▸ Your task
Show me each line of the listing below where the word "around" appears.

┌────────

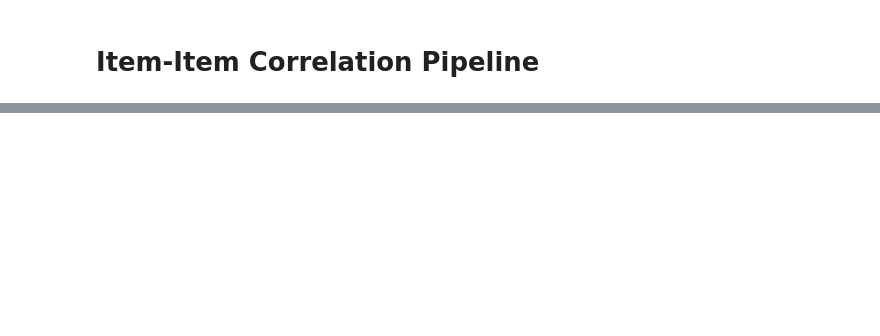
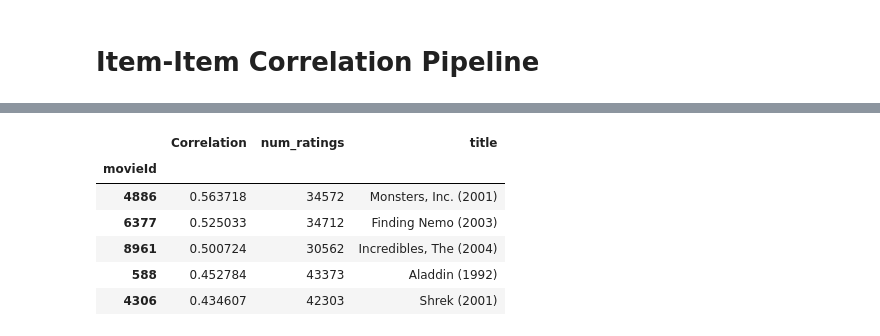
Before and after one commit to jeremylee73/bestclass-recommender, a Jupyter notebook: MovieLens Experimentation.ipynb, the cells around one changed output, grey strips where cells are left out. Drawn from its saved outputs; the diff is of its cells as text; code cells hidden in the pictures; blank space fills up the shorter version.

```diff
--- a/MovieLens Experimentation.ipynb
+++ b/MovieLens Experimentation.ipynb
@@ -451,0 +475,47 @@ item_corr_pipeline(1, 5)
+# %%
+import math
+
+def item_corr_filtering_pipeline(movie_id, k):
+    # Getting user ratings and correlations
+    user_ratings = moviemat[movie_id]
+    similar_movies = moviemat.corrwith(user_ratings)
+
+    corr_movie = pd.DataFrame(similar_movies, columns=["Correlation"])
+    corr_movie.dropna(inplace=True)
+
+    # Sorting and labeling movies
+    titles = []
+    num_ratings_lst = []
+    for mov_id in corr_movie.index:
+        num_ratings_lst.append(rating_counts[mov_id])
+
+        title = movies.loc[movies.movieId == mov_id, "title"].values
+        if len(title) == 0:
+            titles.append(np.nan)
+        else:
+            titles.append(title[0])
+
+    corr_movie["num_ratings"] = num_ratings_lst
+    corr_movie["title"] = titles
+
+    # Filtering for movies with above sqrt(num_ratings of movie)
+    movie_num_ratings = corr_movie.loc[corr_movie.index == movie_id, "num_ratings"].values[0]
+    corr_movie = corr_movie[corr_movie["num_ratings"] >= movie_num_ratings / 2]
+
+    sorted_corr = corr_movie.sort_values(by=["Correlation", "num_ratings"], ascending=False)
+
+    # Removing original movie
+    movie_title = movies.loc[movies.movieId == movie_id, "title"].values[0]
+    sorted_corr = sorted_corr[sorted_corr.title != movie_title]
+
+    return sorted_corr.head(k)
+# %%
+item_corr_filtering_pipeline(1, 5)
+# %% [output]
+|  | Correlation | num_ratings | title |
+| movieId |  |  |  |
+| 4886 | 0.563718 | 34572 | Monsters, Inc. (2001) |
+| 6377 | 0.525033 | 34712 | Finding Nemo (2003) |
+| 8961 | 0.500724 | 30562 | Incredibles, The (2004) |
+| 588 | 0.452784 | 43373 | Aladdin (1992) |
+| 4306 | 0.434607 | 42303 | Shrek (2001) |
```
Also changed, not shown: parts of 11 cells of this notebook.
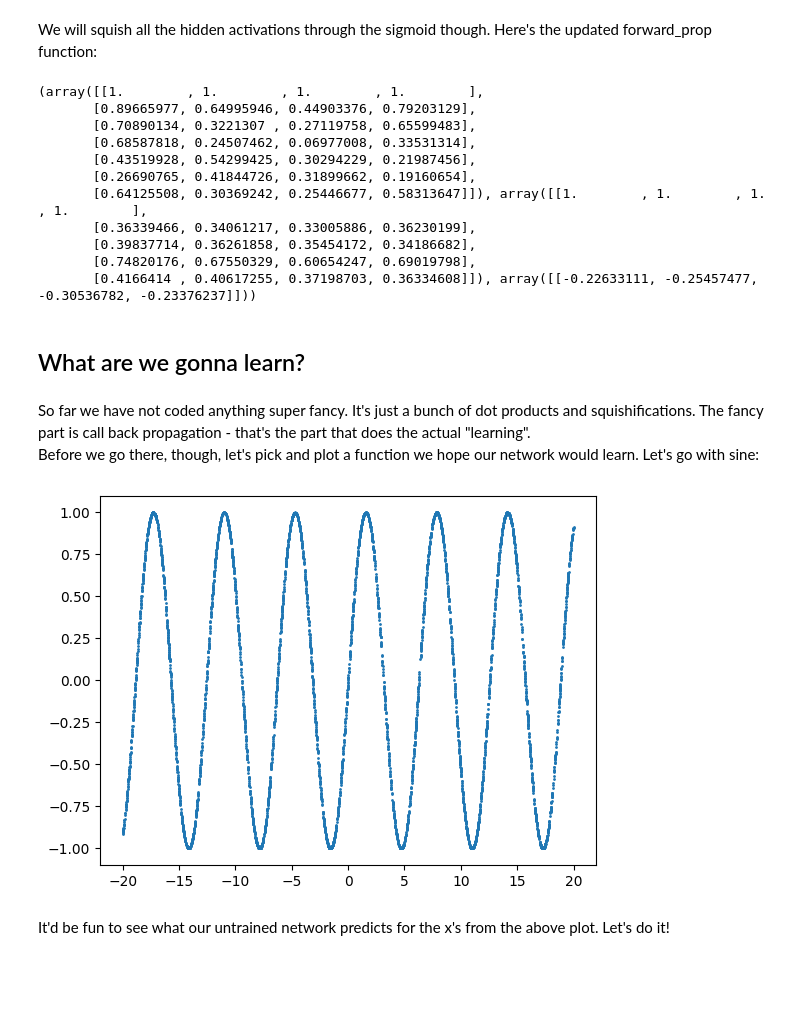
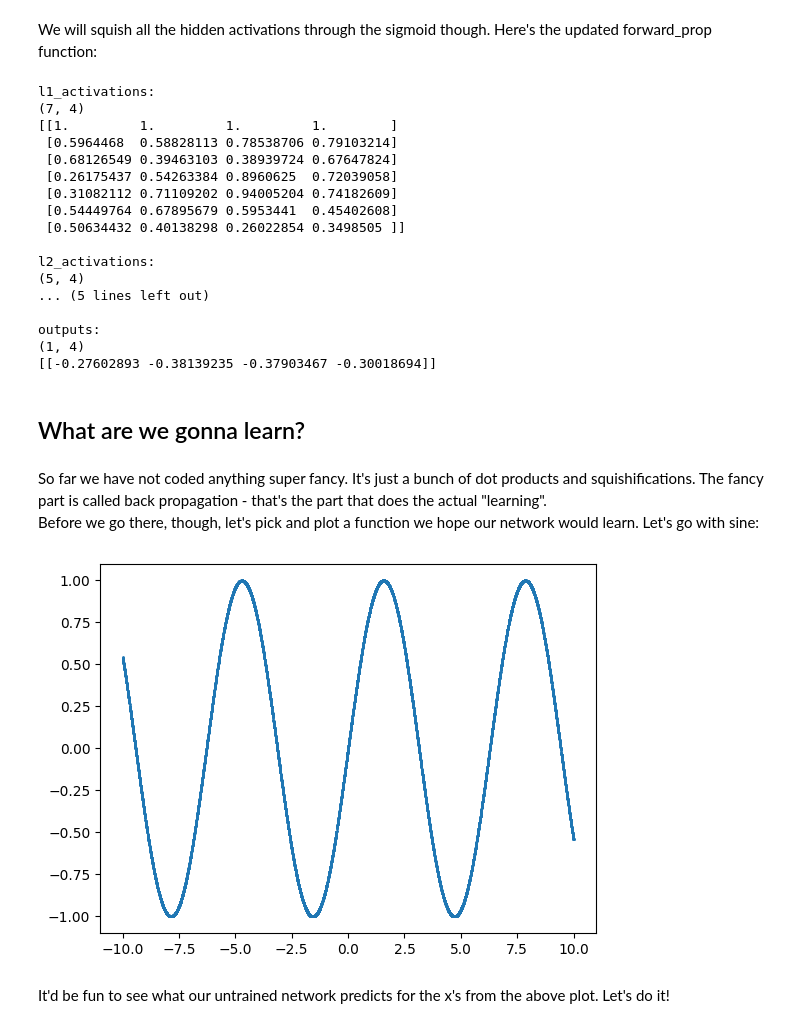
Before and after one commit to boyko11/neural-net-scratch, a Jupyter notebook: neural_net.ipynb, the cells around one changed output. Saved outputs shown, nothing was run; the diff lists cells and outputs as text; code cells hidden in the pictures; blank space fills up the shorter version.

```diff
--- a/neural_net.ipynb
+++ b/neural_net.ipynb
@@ -200,50 +200,67 @@ hidden_layer_1_weight_matrix = np.random.uniform(low=-1, high=1, size=(num_nodes
 hidden_layer_2_weight_matrix = np.random.uniform(low=-1, high=1, size=(num_nodes_hidden_layer_2, num_nodes_hidden_layer_1 + 1))
 output_layer_weight_matrix = np.random.uniform(low=-1, high=1, size=(num_outputs, num_nodes_hidden_layer_2 + 1))
 
-output_vectors = forward_prop(sample_input, hidden_layer_1_weight_matrix, hidden_layer_2_weight_matrix,
+l1_activations, l2_activations, outputs = forward_prop(sample_input, hidden_layer_1_weight_matrix, hidden_layer_2_weight_matrix,
                  output_layer_weight_matrix)
 
-
-print(output_vectors)
+print('l1_activations: ')
+print(l1_activations.shape)
+print(l1_activations)
+print()
+print('l2_activations: ')
+print(l2_activations.shape)
+print(l2_activations)
+print()
+print('outputs: ')
+print(outputs.shape)
+print(outputs)
+print()
 # %% [output]
-(array([[1.        , 1.        , 1.        , 1.        ],
-       [0.89665977, 0.64995946, 0.44903376, 0.79203129],
-       [0.70890134, 0.3221307 , 0.27119758, 0.65599483],
-       [0.68587818, 0.24507462, 0.06977008, 0.33531314],
-       [0.43519928, 0.54299425, 0.30294229, 0.21987456],
-       [0.26690765, 0.41844726, 0.31899662, 0.19160654],
-       [0.64125508, 0.30369242, 0.25446677, 0.58313647]]), array([[1.        , 1.        , 1.        , 1.        ],
-       [0.36339466, 0.34061217, 0.33005886, 0.36230199],
-       [0.39837714, 0.36261858, 0.35454172, 0.34186682],
-       [0.74820176, 0.67550329, 0.60654247, 0.69019798],
-       [0.4166414 , 0.40617255, 0.37198703, 0.36334608]]), array([[-0.22633111, -0.25457477, -0.30536782, -0.23376237]]))
+l1_activations:
+(7, 4)
+[[1.         1.         1.         1.        ]
+ [0.5964468  0.58828113 0.78538706 0.79103214]
+ [0.68126549 0.39463103 0.38939724 0.67647824]
+ [0.26175437 0.54263384 0.8960625  0.72039058]
+ [0.31082112 0.71109202 0.94005204 0.74182609]
+ [0.54449764 0.67895679 0.5953441  0.45402608]
+ [0.50634432 0.40138298 0.26022854 0.3498505 ]]
+
+l2_activations:
+(5, 4)
+... (5 lines left out)
+
+outputs:
+(1, 4)
+[[-0.27602893 -0.38139235 -0.37903467 -0.30018694]]
 # %% [markdown]
 ## What are we gonna learn?
 # %% [markdown]
-So far we have not coded anything super fancy. It's just a bunch of dot products and squishifications. The fancy part is call back propagation - that's the part that does the actual "learning".
+So far we have not coded anything super fancy. It's just a bunch of dot products and squishifications. The fancy part is called back propagation - that's the part that does the actual "learning".
 Before we go there, though, let's pick and plot a function we hope our network would learn. Let's go with sine:
 # %%
-def generate_sine_data(x_min=-20, x_max=20, num_records=5000):
+def generate_sine_data(x_min=-10, x_max=10, num_records=10000):
 
     x_vals = np.round(np.random.uniform(low=x_min, high=x_max, size=num_records), 4)
     y_vals = np.round(np.sin(x_vals), 4)
 
     x_y_sine_data = np.array([
        x_vals,
        y_vals
     ]).T
     return x_y_sine_data
 
 x_y_sine_data = generate_sine_data()
 x_vals = x_y_sine_data[:, 0, np.newaxis]
 y_vals = x_y_sine_data[:, 1, np.newaxis]
+actual_sine_y_vals = y_vals.T
 
 import matplotlib.pyplot as plt
 plt.figure(1)
 plt.scatter(x_vals, y_vals, s=1)
 plt.show()
 # %% [output]
-[figure, old version]
+[figure, new version]
 # %% [markdown]
 It'd be fun to see what our untrained network predicts for the x's from the above plot. Let's do it!
 # %%
```
Also changed, not shown: parts of 9 cells of this notebook, 3 other files.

└────────

▸ Written solution
Before and after one commit to jeremylee73/bestclass-recommender, a Jupyter notebook: MovieLens Experimentation.ipynb, the cells around one changed output, grey strips where cells are left out. Drawn from its saved outputs; the diff is of its cells as text; code cells hidden in the pictures; blank space fills up the shorter version.
Before and after one commit to boyko11/neural-net-scratch, a Jupyter notebook: neural_net.ipynb, the cells around one changed output. Saved outputs shown, nothing was run; the diff lists cells and outputs as text; code cells hidden in the pictures; blank space fills up the shorter version.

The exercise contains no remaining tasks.